SUBSCRIBE NOW
As low as $3 for 3 months
SUBSCRIBE NOW
As low as $3 for 3 months

High schools: NYSPHSAA says 'open mind' is key to winter sports

By Bob Chavez
rchavez@gannett.com

The 2020 fall sports season for high schools is officially over, but the lessons from it might be just beginning.

Of course, it was a season like none before thanks to the coronavirus pandemic. The season started late and did not include football, volleyball or competitive cheer, deemed high-risk sports by the state Department of Health. The number of spectators was limited to two per athlete and face coverings were the new normal for players, coaches and officials. 

And while the season was finished and champions were crowned in Section V, the focus now is on a winter sports season and whether or not it will even be possible. So the information from the fall season is being processed and applied.

Members of the Canandaigua Academy girls soccer team are masked and distanced before a game this fall.

“For the districts that found it feasible to host events, they were able to present meaningful participation opportunities even in the face of all the challenges and obstacles we faced,” said Dr. Robert Zayas, Executive Director of the New York State Public High School Athletic Association in a Thursday interview. 

It’s one thing to delay the start of the season, said Zayas. But factoring in regulations on face coverings, social distancing and spectators made the task of having a season even more challenging.

“It was difficult,” he said. “It was so foreign to anything we’ve ever seen and we were asking ourselves how are we going to possibly do this?”

Marcus Whitman girls soccer coach Greg O'Connor.

The waters were uncharted, but once the new normal got a few reps, it became routine. And since the mission of the NYSPHSAA is to find ways for high school students to participate in sports, the fall season can be considered a success, said Zayas.

Of course, it didn’t work out for all. The Section V soccer tournaments for boys and girls had several forfeits, including the Palmyra-Macedon girls. The unbeaten Red Raiders were on track for a Class B1 championship, but contract tracing sent 18 members of the team into quarantine and Pal-Mac had to bow out of the tournament. The tournaments also were moved up a few days to ensure they could be completed in the face of rising numbers for positive tests at the beginning of November.

But cross-country, field hockey, girls swimming and diving and girls tennis along with golf managed to fit in entire seasons.

Cross country runners for Midlakes run in a race at Ontario County Park this season.

Zayas said NYSPHSAA did not track specific numbers related to COVID-19 to try to learn if playing sports had any effect on the spread of the virus. That task along with all the contract tracing, he said, was handled by the DOH.

As for the current path of the pandemic, winter sports remain on track. Sports deemed low- and medium-risk started practices on Nov. 30, but high-risk sports like basketball, ice hockey and wrestling remain postponed until at least Jan. 4.

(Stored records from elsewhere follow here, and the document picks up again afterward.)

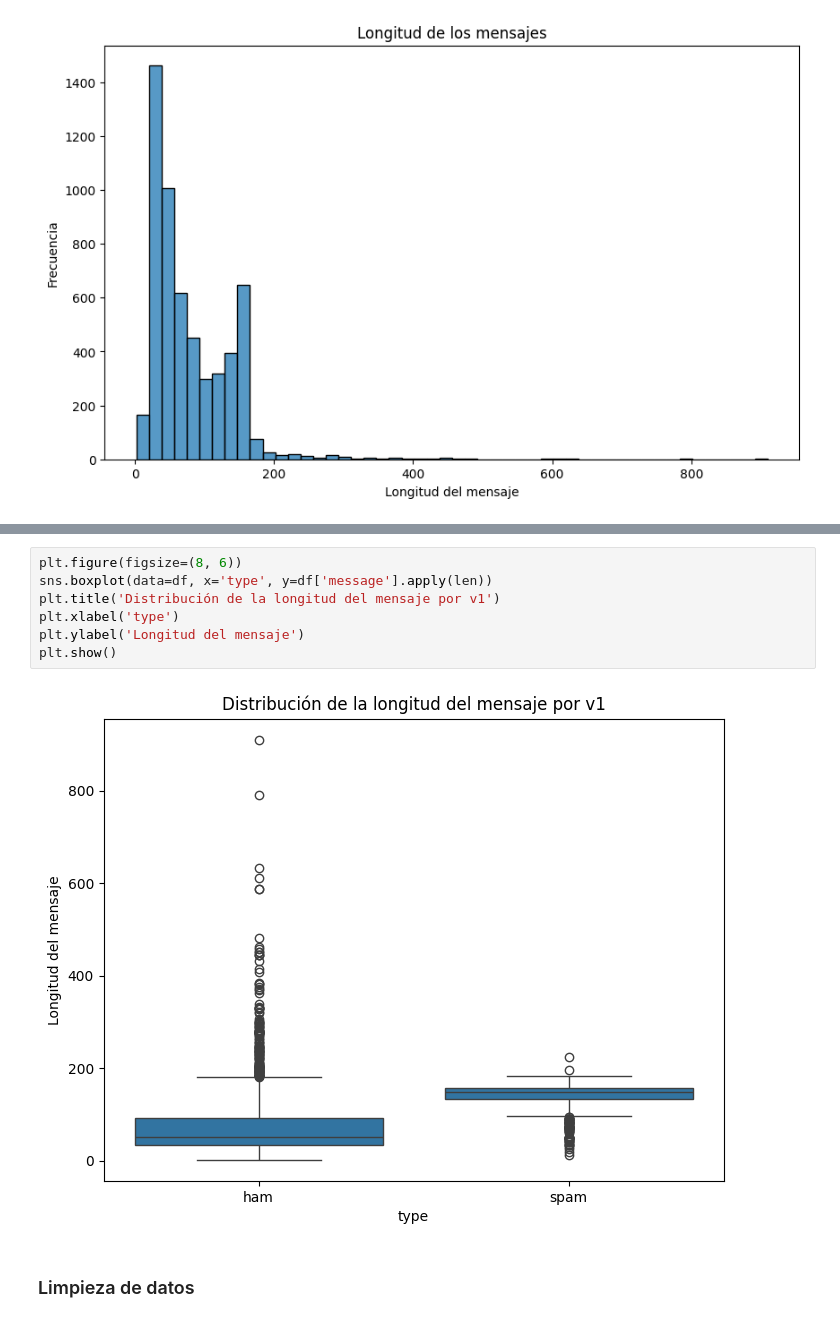
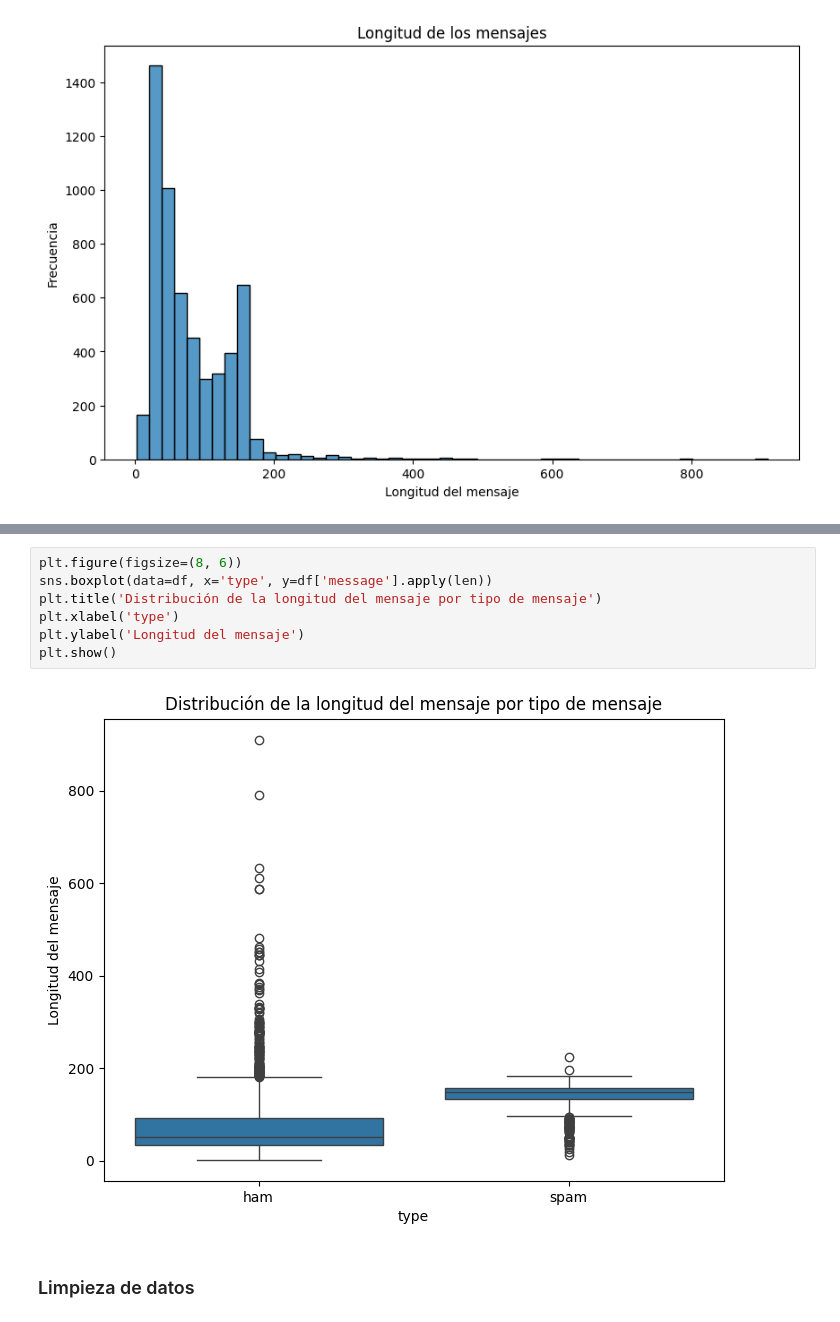
Before and after one commit to Sebas021210/Proyecto2-IA, a Jupyter notebook: Proyecto2.ipynb, the cells around one changed output, grey strips where cells are left out. Drawn from its saved outputs; the diff is of its cells as text.

```diff
--- a/Proyecto2.ipynb
+++ b/Proyecto2.ipynb
@@ -88,12 +93,12 @@ plt.show()
 # %%
 plt.figure(figsize=(8, 6))
 sns.boxplot(data=df, x='type', y=df['message'].apply(len))
-plt.title('Distribución de la longitud del mensaje por v1')
+plt.title('Distribución de la longitud del mensaje por tipo de mensaje')
 plt.xlabel('type')
 plt.ylabel('Longitud del mensaje')
 plt.show()
 # %% [output]
-[figure, old version]
+[figure, new version]
 # %% [markdown]
 ### Limpieza de datos
 # %%
```
Also changed, not shown: parts of 13 cells of this notebook.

“An open mind,” said Zayas in terms of advice to preparing for a winter sports season. “There are so many things going on so things are going to change, be revised and modified. We just need to have an open mind and make sure our priorities are clearly defined, which is to provide opportunities for students.”

It’s too early to know if the pending arrival of a vaccine in New York can change the outlook for the coming seasons, but Zayas said he did pick up on a change of perspective state-wide. And when future obstacles that are not pandemics alter plans and schedules, the frustration may be tempered.

For example, a state basketball tournament weekend might be threatened by a coming snowstorm. So the games are postponed for a week and all the planning that went into the weekend needs to be adjusted.

The Honeoye girls soccer team is masked as coach Grace Wood talks after a win this season.

“At least it’s not COVID,” Zayas said of what the response might be. “It’s going to change our perspective on things and will have a positive impact.”

Positivity might be difficult to find currently with the infection rate in New York at around 4.6%. Zayas and NYSPHSAA officials are of course keeping a watch on the numbers and basing decisions on the data and recommendations presented by the DOH. 

Those decisions have not been popular with many in New York, and Zayas is aware of the frustration and anger. But he points out that the priority of NYSPHSAA is to provide meaningful, and safe, athletic opportunities for athletes. He’s supportive of the work state officials are doing and said the work of local districts and superintendents deserves more credit.

“I don’t take it personally,” he said of the criticism. “We have our goals and priorities and we’re not going to divert from that based on negative comments.”